Richard Armstrong AKA RDO/ATK, who overcame an inoperable brain tumor at the height of the covid lockdown, is a New York artist and musician who fought for his life to get back to the studio and pursue his dreams.
An outsider who moved here in his youth, Richard Armstrong, high school dropout, earned his own GED and became the first in his family to go to college. Unable to afford student housing, his father dropped him off on a random street in early 2000’s Clinton Hill. He was clever, so he squatted. Faked his way into bartending. Worked his way through school and graduated. Now he had a home and he was climbing the corporate ladder. He worked hard and soared in his job, but the hours were grueling. He experienced addiction and lost his job, but found art and kicked the habit. With his first EP on the way, things were finally coming together for Rich when Covid hit. He still had his health --- but soon he would lose that too.
Amidst lockdown and isolation, he was diagnosed at Bellevue Hospital with an inoperable brain tumor. It had metastasized in his sinus and would soon spread to his ocular nerve: “You’ll go blind and then you’ll die,” they told him. Rich turned to social media, not asking for help but instead to let his friends know that if they wanted to see him, now would be the time. His life was saved, ultimately, by a tremendous show of financial and emotional support from his friends, along with a friend from his past life who reached out to lend a helping hand.

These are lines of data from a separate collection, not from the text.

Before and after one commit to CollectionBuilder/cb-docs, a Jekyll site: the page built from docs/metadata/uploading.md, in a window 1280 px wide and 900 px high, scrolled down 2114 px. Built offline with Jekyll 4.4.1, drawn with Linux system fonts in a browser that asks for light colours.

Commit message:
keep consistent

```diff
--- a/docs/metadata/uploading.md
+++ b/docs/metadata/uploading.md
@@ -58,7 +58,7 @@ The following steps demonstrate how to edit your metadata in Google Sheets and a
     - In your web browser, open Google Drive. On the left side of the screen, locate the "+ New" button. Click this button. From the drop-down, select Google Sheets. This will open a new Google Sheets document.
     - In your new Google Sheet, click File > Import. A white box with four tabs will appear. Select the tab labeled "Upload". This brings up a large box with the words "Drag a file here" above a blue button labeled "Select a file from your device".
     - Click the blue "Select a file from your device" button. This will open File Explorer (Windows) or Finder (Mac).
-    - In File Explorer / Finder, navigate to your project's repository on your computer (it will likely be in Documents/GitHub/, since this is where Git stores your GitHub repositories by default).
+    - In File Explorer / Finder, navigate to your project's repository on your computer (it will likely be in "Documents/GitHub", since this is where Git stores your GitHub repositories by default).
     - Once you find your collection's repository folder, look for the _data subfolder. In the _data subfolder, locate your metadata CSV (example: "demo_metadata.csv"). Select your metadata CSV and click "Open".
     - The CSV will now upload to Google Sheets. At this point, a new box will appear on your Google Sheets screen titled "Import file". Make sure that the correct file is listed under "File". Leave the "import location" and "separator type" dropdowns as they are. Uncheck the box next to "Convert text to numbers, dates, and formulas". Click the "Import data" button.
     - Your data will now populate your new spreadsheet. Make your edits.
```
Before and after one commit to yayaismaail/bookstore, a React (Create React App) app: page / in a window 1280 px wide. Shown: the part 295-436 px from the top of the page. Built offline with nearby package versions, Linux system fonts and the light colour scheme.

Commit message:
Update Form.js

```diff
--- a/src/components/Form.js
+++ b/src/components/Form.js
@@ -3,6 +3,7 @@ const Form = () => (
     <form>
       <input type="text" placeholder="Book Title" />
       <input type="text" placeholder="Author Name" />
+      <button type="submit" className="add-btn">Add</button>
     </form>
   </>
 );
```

When speaking with Rich, I wondered about how our lives are affected by chance --- chance opportunities but also second diagnoses. People are given a time to die when in reality they could be given a second chance with the right resources or if healthcare were more accessible.